Biography of André Malraux
André Malraux (3 November 1901 – 23 November 1976) was a French novelist, art theorist and Minister for Cultural Affairs. Malraux's novel La Condition Humaine (Man's Fate) (1933) won the Prix Goncourt. He was appointed by President Charles de Gaulle as Minister of Information (1945–1946) and subsequently as France's first Minister of Cultural Affairs during de Gaulle's presidency (1959–1969).
Malraux was born in Paris in 1901, the son of Fernand-Georges Malraux and Berthe Lamy (Malraux). His parents separated in 1905 and eventually divorced. There are suggestions that Malraux's paternal grandfather committed suicide in 1909.
Malraux was raised by his mother, maternal aunt Marie and maternal grandmother, Adrienne Lamy-Romagna, who had a grocery store in the small town of Bondy. His father, a stockbroker, committed suicide in 1930 after the international crash of the stock market and onset of the Great Depression. From his childhood, associates noticed that Andre had marked nervousness and motor and vocal tics. The recent biographer Olivier Todd, who published a book on Malraux in 2005, suggests that he had Tourette's syndrome, although that has not been confirmed. Either way, most critics have not seen this as a significant factor in Malraux's life or literary works.

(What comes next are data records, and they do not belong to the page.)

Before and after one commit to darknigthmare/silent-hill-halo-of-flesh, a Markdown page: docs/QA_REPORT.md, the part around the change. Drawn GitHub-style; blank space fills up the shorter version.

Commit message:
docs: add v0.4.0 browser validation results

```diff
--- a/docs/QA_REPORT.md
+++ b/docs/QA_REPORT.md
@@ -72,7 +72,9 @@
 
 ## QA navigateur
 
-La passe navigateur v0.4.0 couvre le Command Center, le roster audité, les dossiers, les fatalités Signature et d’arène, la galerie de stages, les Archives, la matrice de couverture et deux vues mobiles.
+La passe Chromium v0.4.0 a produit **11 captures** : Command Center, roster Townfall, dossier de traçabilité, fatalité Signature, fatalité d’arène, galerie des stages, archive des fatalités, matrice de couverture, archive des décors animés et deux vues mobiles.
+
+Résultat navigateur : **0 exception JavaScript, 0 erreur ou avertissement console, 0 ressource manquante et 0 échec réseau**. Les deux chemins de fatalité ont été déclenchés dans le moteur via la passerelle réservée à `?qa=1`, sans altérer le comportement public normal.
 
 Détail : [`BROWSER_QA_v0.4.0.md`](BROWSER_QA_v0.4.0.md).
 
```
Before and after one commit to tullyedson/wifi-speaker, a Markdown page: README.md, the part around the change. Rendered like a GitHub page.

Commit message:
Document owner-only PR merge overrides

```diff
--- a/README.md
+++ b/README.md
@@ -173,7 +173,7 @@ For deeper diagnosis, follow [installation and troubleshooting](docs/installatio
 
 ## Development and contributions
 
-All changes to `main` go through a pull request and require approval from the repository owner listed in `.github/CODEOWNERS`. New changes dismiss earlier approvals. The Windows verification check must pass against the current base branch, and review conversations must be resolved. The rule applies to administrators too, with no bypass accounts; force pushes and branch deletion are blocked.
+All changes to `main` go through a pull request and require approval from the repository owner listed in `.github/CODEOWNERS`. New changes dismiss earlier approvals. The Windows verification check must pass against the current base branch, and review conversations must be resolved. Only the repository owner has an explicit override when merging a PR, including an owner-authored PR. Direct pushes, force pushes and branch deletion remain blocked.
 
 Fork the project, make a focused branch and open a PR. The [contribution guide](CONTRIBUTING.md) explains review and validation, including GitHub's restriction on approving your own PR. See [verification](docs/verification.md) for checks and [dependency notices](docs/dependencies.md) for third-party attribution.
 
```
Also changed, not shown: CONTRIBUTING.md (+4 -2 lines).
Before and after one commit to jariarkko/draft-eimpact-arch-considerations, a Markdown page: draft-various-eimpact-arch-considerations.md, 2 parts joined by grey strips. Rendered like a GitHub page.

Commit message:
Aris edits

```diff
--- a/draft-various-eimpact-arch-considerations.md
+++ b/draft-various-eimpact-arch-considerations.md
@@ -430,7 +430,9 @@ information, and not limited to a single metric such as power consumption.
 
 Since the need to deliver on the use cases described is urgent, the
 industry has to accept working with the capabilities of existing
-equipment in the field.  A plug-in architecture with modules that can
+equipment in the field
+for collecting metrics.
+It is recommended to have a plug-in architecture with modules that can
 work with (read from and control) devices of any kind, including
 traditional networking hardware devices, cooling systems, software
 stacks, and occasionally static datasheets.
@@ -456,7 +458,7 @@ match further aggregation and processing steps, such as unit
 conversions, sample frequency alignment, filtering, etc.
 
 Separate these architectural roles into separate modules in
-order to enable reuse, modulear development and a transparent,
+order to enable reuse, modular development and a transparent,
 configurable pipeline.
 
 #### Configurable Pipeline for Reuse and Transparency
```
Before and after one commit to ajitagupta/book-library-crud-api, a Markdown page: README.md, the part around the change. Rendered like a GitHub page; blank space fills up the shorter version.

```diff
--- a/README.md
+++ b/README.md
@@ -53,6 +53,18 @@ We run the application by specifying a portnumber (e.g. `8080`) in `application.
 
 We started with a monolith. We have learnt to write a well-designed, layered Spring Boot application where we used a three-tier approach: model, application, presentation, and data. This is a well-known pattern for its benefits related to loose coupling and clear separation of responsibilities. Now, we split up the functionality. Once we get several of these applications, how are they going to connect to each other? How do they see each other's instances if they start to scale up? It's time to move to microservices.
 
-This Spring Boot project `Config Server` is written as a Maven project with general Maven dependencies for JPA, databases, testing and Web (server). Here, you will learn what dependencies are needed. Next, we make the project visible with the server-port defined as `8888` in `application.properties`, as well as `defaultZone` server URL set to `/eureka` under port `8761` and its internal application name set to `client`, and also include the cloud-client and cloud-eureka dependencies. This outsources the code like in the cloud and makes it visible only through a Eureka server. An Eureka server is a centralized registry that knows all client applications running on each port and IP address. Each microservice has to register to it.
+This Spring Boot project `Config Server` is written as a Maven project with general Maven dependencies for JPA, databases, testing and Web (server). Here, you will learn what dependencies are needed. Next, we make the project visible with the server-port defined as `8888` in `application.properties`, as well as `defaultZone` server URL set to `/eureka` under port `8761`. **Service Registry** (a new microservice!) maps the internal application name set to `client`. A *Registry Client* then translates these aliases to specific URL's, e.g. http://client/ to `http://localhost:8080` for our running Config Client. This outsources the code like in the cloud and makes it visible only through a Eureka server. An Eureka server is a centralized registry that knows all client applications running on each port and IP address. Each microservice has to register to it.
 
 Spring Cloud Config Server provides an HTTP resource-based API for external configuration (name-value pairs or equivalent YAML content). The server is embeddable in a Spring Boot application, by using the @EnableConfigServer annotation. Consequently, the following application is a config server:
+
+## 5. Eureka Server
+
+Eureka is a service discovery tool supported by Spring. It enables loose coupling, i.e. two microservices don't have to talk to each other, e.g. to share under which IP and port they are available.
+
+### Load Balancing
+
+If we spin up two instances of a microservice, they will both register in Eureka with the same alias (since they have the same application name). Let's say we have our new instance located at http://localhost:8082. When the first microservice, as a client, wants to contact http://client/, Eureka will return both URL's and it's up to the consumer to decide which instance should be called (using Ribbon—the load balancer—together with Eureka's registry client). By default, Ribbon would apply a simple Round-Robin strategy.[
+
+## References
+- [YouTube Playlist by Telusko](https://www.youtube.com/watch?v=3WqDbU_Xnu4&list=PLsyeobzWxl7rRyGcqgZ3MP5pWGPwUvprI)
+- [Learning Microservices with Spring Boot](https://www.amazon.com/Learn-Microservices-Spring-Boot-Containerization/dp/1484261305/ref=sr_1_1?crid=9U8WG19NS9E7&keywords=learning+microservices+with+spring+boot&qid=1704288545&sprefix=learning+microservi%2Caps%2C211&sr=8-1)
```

The young Malraux left formal education early, but he followed his curiosity through the booksellers and museums in Paris, and explored its rich libraries as well.